Tonight Neptune rises opposite the sun and is closest to earth. Being in the sky all-night, and at it’s brightest, presents a good opportunity to sight this rarely-seen telescopic planet. Unlike the other planets, you’ll have to crank-up the power to make sure you’ve really found it. Even at 100x it just looks like a magnitude 7.8 star. So don’t expect to see a Voyager 2 quality image through your eyepiece.
With the Nagler 3-6mm Planetary Zoom you won’t have to switch eyepieces to ferret out Neptune from the field stars. Just find the field containing the planet, center on your best suspect, and twist the black barrel to zoom in. If you hit it right you’ll be rewarded with the sight of a planetary disk. Depending scope aperture, you can see the blue hue of the planet and with an 8″ or larger the giant moon Triton. Use the S&T Triton Tracker to help locate that.

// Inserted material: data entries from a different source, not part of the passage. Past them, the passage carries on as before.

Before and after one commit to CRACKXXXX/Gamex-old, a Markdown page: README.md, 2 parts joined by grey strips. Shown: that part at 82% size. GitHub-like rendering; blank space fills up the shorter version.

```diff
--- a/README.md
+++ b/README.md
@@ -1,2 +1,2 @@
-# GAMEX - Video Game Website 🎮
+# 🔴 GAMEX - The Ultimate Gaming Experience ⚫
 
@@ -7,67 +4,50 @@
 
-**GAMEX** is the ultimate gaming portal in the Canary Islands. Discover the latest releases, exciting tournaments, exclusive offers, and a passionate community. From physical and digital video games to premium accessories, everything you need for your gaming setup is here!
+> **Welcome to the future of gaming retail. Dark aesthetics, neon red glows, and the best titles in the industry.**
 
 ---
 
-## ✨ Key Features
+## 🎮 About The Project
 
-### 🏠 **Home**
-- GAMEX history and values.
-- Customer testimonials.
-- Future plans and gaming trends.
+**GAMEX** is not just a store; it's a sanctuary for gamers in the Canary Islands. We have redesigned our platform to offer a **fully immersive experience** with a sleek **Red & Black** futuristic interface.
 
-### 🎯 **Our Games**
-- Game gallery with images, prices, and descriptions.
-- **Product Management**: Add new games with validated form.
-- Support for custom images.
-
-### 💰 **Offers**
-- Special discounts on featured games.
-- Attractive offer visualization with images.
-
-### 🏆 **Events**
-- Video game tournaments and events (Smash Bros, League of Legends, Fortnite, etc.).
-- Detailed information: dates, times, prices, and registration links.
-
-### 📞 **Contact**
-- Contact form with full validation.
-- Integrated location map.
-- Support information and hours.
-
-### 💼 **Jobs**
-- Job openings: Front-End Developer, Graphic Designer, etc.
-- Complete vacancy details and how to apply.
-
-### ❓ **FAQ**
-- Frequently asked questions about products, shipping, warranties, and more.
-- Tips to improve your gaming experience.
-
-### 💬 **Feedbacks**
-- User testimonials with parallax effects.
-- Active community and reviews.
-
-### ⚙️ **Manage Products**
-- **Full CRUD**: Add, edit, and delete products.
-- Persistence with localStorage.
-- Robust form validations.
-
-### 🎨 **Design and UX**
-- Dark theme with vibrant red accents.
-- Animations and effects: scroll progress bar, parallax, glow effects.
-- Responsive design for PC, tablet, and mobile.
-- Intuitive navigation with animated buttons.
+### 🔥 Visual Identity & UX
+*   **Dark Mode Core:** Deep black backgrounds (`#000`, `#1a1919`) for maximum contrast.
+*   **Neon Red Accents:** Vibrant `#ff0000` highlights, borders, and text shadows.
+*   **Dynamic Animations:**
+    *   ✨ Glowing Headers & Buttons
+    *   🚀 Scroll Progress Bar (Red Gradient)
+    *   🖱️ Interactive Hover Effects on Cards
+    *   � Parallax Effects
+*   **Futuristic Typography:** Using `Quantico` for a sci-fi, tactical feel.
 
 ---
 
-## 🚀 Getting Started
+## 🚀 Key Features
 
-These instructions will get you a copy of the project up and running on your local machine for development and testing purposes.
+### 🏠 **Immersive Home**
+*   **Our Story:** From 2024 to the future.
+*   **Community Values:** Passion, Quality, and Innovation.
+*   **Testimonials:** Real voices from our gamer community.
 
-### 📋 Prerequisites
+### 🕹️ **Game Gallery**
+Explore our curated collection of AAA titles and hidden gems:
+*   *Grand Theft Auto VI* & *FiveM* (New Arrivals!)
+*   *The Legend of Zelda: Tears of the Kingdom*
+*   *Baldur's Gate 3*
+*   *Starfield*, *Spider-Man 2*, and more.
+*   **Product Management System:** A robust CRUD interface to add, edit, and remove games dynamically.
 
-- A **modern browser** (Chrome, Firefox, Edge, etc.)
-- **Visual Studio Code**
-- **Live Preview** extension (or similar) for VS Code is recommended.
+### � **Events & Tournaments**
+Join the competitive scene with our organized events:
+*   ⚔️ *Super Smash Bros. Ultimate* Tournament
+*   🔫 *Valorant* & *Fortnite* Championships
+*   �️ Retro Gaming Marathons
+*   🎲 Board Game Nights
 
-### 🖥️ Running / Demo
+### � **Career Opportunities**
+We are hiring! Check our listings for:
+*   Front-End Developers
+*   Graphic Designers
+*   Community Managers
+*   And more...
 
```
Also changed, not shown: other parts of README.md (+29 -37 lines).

As this opposition happens on the anniversary month of Neptune’s discovery — 171-years ago — its a good time to reflect on how that came about. I often think it’s too bad that Galileo didn’t have a nice zoom when he was the first person to observe Neptune — way back in December of 1612 — with his scope. He noted that it changed position relative to the fixed stars, but his best scope was only good for 30x and could not show the disk of the planet. At the time he was too enthralled in studying the motion of Jupiter’s moons to further investigate the object.
Others also ran into Neptune along the ecliptic, but didn’t discern its true nature either. In fact, Neptune’s existence to astronomers would have to await the discovery of Uranus first. After some decades of observation, it became apparent that the orbit of Uranus was being influenced by another body. French mathematician Urbain Le Verrier predicted the location of an unknown planet to account for these discrepancies. On September 23, 1846 astronomer Johann Galle (Berlin observatory) received Le Verrier’s prediction in the mail and Neptune was “discovered” and verified within a degree of the position that very night.